Medical debt is exactly the same as any other debt in terms of the Creditor’s right to litigate. If this debt is devalued as a factor in FICO Scores you will be given a score that does not reflect that danger.
For example, if you need a FICO Score of 650 or higher to grant credit or tenancy a debtor with a lot of Medical debt may have a score of 650 under a restructured scoring system but be just as likely to default as a current $600 score. A similar applicant also has a 650 FICO Score with no Medical debt, but here the figure is a more accurate reflection of actual credit risk.
Already small Medical bills are not reflected in FICO Scores. Fairness is not the issue. What matters here is your ability to make a critical judgment on the credit worthiness of a prospect. From your prospective, all debt must be considered equally because it all affects a consumer’s ability to pay bills.
When you evaluate Credit, don’t just look at the FICO Score. Go down the page and take a look at charge offs, collection accounts and other indications of unpaid Medical debt. If there is a lot of it, it could cause you problems even if it isn’t reflected fully in the FICO Score.
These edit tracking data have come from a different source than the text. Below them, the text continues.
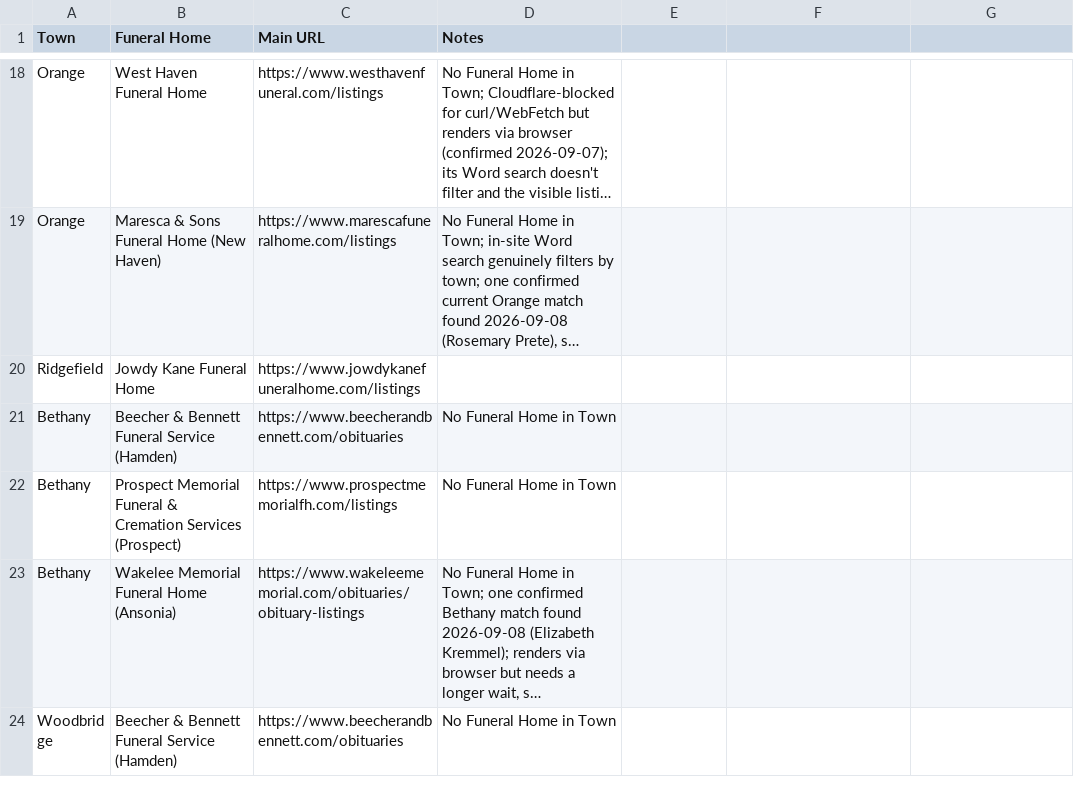
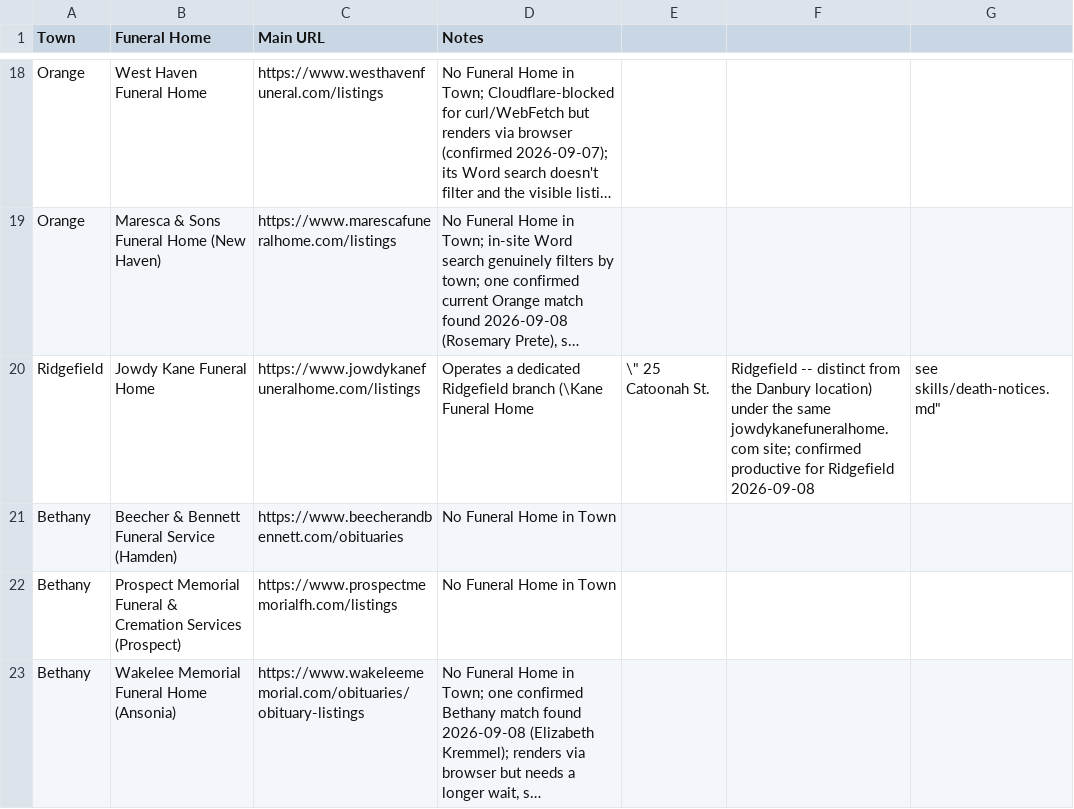
Before and after one commit to ElectricRoseStudio/AI-Journo-mooc-starter-kit, a CSV file: FuneralHomes.csv, drawn as a sheet; only a part is shown, gaps mark what is left out; the shorter side is filled out with more unchanged rows; long unchanged cells end in …; the diff names each change by its address in the sheet, - before the commit and + after, or states it on an @@ line.

```diff
--- a/FuneralHomes.csv
+++ b/FuneralHomes.csv
-D20 (Notes): (empty)
+D20 (Notes): Operates a dedicated Ridgefield branch (\Kane Funeral Home
-E20: (empty)
+E20: \" 25 Catoonah St.
-F20: (empty)
+F20: Ridgefield -- distinct from the Danbury location) under the same jowdykanefuneralhome.com site; confirmed productive for Ridgefield 2026-09-08
-G20: (empty)
+G20: see skills/death-notices.md"
```
Also changed, not shown: 1 other file.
At this time, there doesn’t seem to be any reevaluation going on regarding other categories of bad debt. Medical debt, however, makes up a large segment of consumer debt and it will, if implemented, alter FICO Score results and will eventually cause you to make a FICO based decision that will cause you financial harm.
I will keep you informed of what happens here. Sometimes these attempts at ‘fairness’ con never consider that when the consumer gets a ‘break’ the Creditor gets hurt. There’s nothing fair about that.
Do you want a system that allows creditors to ignore some Medical bills with no credit repercussions? How could that possibly help?